Material supplied
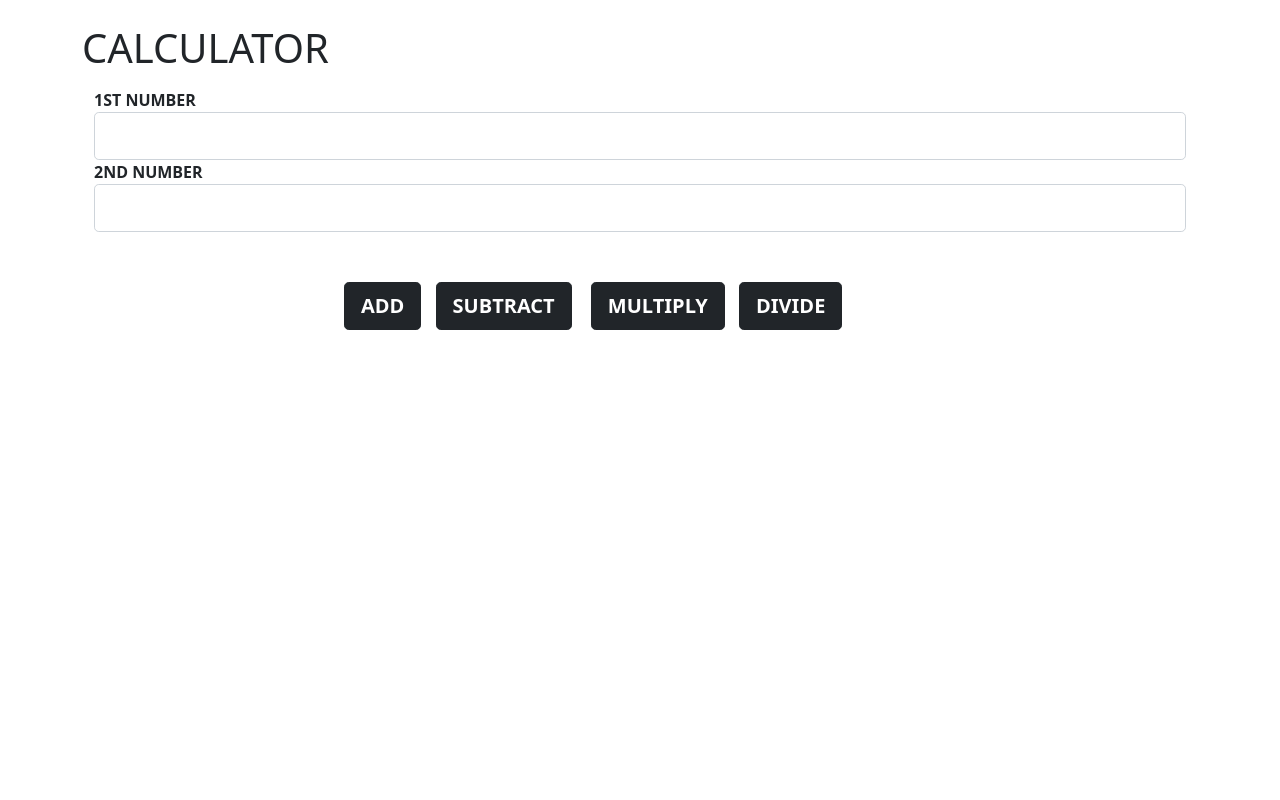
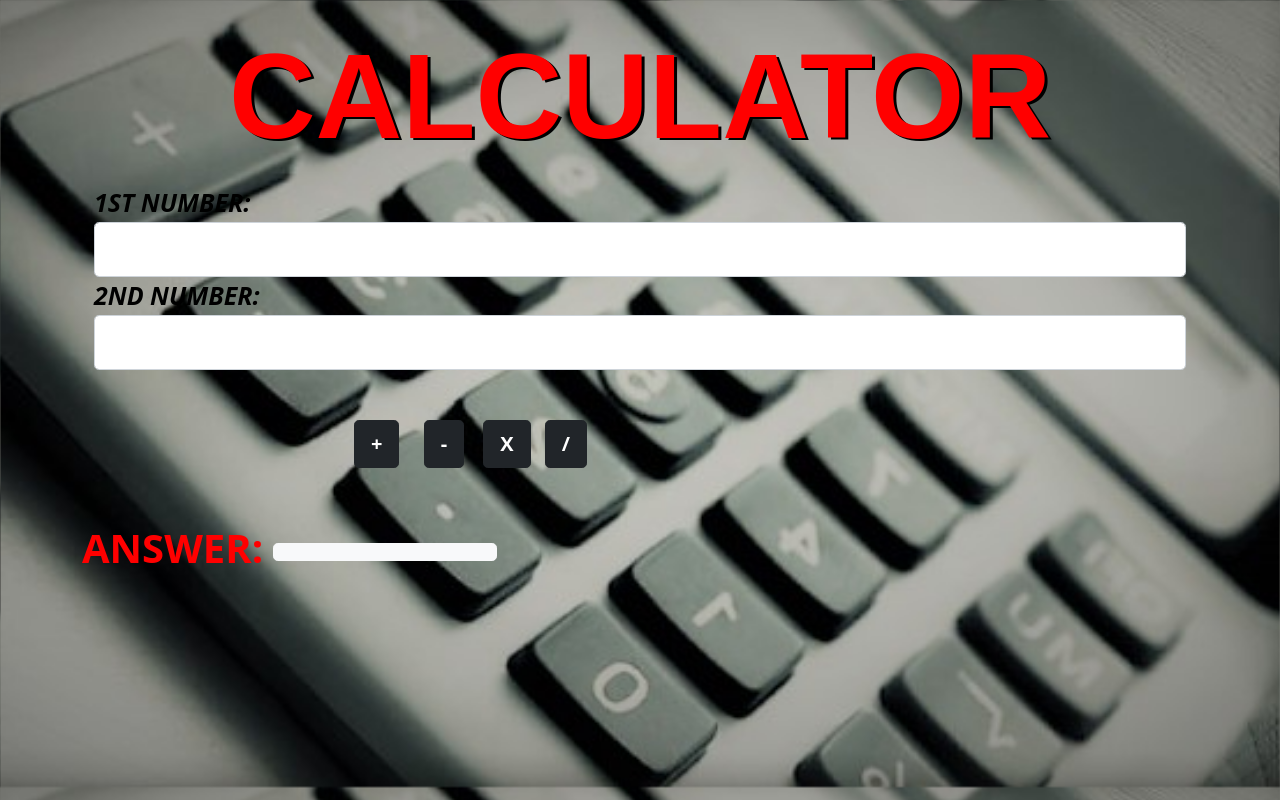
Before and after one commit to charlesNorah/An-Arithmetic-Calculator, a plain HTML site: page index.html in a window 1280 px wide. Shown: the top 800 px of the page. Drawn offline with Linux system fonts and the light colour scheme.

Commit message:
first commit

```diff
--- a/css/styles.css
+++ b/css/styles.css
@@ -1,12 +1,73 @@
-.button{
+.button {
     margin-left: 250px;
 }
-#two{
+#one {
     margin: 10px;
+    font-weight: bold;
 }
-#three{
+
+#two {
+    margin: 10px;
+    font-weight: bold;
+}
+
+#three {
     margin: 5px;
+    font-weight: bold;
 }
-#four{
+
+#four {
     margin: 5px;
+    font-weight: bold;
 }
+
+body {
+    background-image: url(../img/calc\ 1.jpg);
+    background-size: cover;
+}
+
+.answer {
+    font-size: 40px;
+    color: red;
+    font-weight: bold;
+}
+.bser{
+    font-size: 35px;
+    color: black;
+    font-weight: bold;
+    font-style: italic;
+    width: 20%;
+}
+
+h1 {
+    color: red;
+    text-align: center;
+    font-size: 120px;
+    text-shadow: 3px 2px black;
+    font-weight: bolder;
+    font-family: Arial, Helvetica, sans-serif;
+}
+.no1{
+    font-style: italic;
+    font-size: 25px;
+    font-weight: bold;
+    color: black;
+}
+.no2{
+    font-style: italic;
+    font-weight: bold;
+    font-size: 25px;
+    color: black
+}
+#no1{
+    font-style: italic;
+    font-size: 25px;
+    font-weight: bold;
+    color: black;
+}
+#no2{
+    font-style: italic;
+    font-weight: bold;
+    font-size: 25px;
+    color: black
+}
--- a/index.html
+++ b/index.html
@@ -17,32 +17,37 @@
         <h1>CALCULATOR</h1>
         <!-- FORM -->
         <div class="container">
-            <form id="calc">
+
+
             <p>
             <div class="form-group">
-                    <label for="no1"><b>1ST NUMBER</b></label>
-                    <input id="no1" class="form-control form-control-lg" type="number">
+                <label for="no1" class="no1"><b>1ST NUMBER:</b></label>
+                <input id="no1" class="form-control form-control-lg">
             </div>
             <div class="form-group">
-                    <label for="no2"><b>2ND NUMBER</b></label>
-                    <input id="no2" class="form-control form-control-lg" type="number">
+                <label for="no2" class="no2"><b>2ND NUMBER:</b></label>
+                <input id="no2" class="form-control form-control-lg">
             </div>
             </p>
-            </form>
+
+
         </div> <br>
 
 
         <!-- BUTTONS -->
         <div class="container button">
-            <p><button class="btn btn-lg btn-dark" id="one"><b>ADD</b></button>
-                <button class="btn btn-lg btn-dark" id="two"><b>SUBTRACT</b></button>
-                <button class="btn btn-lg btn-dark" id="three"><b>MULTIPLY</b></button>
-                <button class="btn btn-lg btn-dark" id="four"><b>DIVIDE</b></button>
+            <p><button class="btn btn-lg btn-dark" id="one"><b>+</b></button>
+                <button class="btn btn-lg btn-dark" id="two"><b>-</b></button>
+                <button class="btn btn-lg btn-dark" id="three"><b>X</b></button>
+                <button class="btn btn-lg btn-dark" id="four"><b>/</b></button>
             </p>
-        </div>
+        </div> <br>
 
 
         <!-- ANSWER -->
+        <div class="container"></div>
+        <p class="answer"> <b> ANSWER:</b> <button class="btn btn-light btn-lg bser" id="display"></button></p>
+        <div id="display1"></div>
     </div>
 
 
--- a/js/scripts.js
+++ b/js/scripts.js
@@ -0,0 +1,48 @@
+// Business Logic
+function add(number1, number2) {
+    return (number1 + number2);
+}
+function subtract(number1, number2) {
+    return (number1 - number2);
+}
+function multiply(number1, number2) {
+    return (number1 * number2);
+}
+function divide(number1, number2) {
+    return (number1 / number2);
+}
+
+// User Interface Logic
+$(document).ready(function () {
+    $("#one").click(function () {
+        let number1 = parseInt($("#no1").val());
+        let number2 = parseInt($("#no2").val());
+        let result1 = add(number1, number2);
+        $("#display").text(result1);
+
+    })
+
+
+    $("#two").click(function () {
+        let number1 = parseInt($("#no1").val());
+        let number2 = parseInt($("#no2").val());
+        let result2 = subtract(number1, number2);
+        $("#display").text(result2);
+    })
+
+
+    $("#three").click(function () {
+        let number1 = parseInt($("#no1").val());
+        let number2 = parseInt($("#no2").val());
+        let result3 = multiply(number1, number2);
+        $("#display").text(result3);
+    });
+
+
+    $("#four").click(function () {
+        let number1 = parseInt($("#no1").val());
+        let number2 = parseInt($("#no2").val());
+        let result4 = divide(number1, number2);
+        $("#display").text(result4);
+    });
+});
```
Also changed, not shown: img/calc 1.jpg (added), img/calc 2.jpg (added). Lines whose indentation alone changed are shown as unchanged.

---

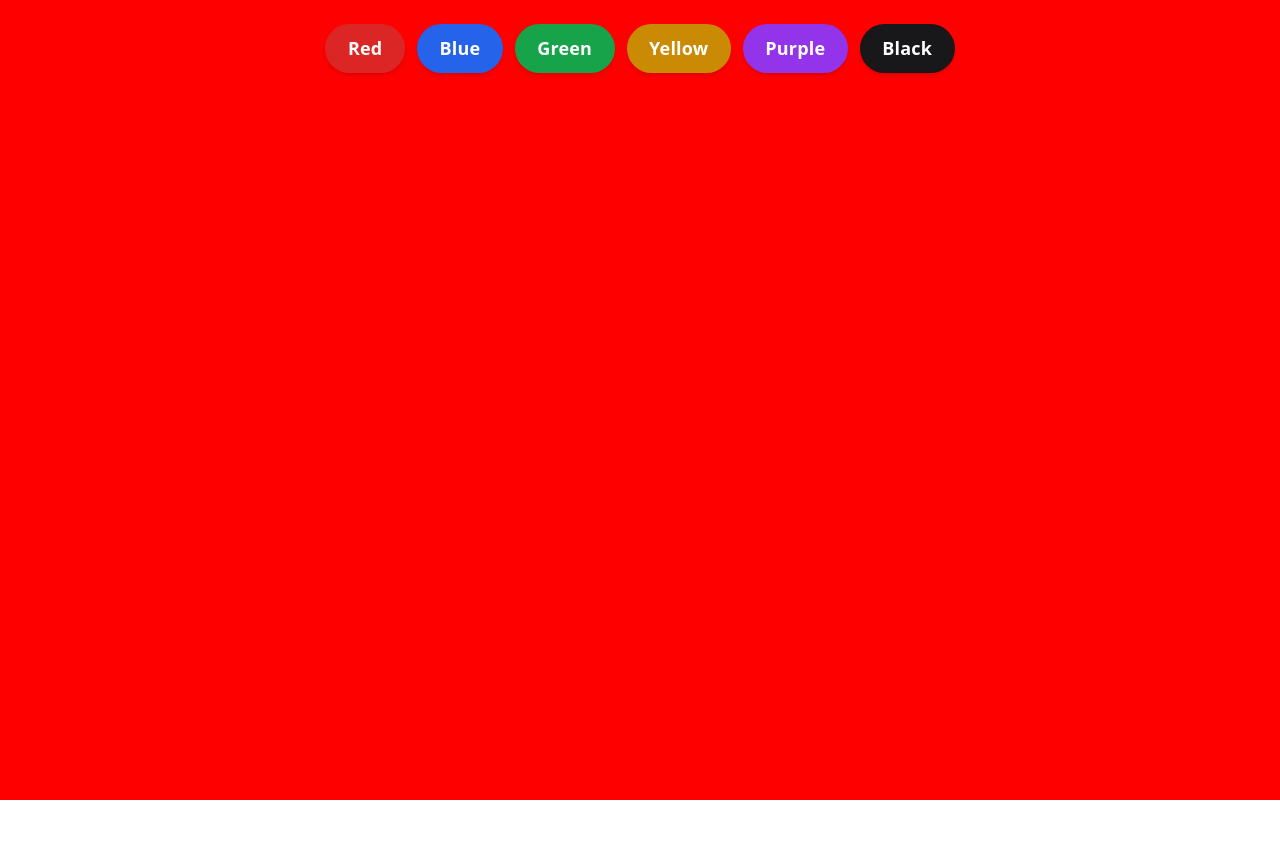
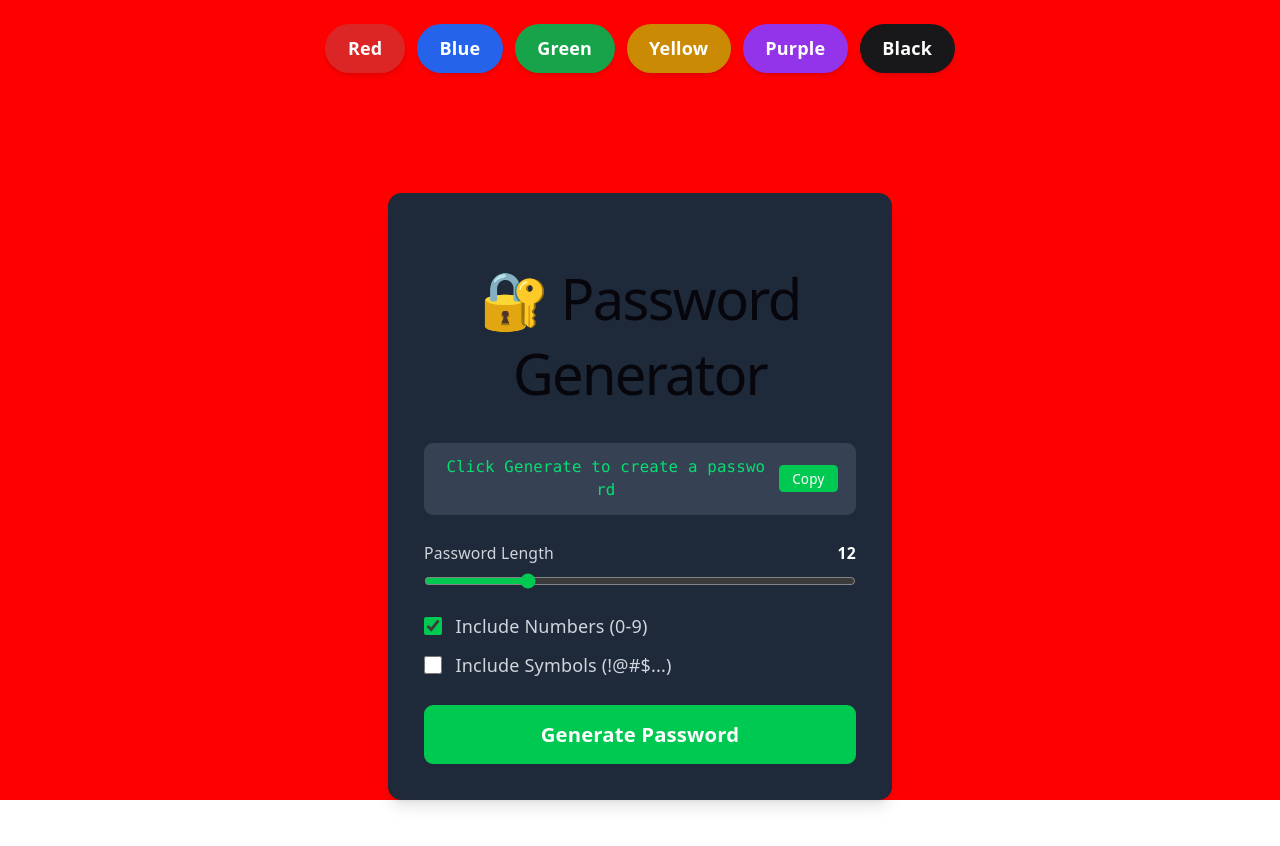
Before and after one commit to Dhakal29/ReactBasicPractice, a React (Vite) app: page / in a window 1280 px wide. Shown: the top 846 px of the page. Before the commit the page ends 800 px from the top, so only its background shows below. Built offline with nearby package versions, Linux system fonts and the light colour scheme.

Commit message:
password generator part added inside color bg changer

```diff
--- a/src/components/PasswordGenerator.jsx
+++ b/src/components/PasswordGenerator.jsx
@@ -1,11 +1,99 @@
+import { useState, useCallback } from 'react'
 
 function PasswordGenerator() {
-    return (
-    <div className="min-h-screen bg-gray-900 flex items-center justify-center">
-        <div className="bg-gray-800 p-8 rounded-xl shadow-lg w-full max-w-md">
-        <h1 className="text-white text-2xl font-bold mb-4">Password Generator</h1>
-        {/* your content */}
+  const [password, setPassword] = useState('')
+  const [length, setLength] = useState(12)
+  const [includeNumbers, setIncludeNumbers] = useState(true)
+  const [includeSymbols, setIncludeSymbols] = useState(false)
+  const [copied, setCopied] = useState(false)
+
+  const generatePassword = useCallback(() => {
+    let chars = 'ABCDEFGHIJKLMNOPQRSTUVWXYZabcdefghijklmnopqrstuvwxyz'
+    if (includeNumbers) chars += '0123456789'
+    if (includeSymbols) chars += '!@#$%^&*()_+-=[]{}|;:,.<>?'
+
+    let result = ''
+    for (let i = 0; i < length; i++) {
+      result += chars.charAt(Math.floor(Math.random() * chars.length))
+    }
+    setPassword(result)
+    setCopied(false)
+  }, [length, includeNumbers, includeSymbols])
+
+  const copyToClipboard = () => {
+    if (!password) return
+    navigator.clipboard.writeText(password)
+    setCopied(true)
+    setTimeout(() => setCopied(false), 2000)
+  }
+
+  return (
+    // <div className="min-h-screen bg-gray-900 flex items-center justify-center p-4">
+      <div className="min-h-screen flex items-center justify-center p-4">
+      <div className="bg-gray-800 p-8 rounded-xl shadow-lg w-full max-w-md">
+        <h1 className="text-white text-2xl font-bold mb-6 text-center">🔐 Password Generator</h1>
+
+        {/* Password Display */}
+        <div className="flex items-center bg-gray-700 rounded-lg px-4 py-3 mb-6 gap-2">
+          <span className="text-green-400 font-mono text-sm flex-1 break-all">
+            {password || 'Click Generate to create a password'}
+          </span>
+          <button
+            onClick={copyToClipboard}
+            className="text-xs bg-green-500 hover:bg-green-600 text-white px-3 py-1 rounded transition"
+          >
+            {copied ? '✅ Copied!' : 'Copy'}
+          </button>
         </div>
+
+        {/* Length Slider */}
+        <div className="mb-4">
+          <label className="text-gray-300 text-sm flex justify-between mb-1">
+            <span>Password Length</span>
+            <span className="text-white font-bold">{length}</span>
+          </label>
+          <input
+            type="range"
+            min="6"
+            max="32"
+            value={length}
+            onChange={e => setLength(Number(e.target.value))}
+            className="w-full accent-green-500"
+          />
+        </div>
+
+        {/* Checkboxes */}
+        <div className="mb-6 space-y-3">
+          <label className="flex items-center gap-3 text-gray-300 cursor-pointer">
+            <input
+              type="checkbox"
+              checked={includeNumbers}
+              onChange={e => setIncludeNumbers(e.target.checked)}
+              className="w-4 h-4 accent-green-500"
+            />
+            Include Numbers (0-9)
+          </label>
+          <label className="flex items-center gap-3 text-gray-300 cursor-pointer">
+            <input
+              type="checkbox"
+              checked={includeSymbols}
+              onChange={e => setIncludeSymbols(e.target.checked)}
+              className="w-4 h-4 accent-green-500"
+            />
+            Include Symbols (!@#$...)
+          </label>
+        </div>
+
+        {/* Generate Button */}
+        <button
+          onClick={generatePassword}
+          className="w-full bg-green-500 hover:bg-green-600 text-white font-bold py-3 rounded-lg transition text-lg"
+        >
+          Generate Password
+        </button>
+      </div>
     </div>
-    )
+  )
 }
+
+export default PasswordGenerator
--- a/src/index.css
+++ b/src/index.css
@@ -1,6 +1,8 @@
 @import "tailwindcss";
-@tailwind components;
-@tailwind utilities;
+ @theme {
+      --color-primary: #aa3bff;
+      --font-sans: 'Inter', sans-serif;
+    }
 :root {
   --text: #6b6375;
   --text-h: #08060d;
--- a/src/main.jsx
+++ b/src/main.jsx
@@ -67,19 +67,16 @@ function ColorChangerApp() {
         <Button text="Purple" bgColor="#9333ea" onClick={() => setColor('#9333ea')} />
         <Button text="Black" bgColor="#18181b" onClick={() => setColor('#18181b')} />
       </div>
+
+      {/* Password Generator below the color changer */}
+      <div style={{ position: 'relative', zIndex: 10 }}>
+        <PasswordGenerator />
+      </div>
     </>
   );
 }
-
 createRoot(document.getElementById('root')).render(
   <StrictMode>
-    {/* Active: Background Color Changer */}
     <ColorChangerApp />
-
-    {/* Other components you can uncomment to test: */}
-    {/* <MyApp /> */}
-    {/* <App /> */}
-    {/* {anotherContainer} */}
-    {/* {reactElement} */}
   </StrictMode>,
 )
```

Work instructions
Search the lines above for the string "white" and copy each line that has it.

Finished task
-        <h1 className="text-white text-2xl font-bold mb-4">Password Generator</h1>
+        <h1 className="text-white text-2xl font-bold mb-6 text-center">🔐 Password Generator</h1>
+            className="text-xs bg-green-500 hover:bg-green-600 text-white px-3 py-1 rounded transition"
+            <span className="text-white font-bold">{length}</span>
+          className="w-full bg-green-500 hover:bg-green-600 text-white font-bold py-3 rounded-lg transition text-lg"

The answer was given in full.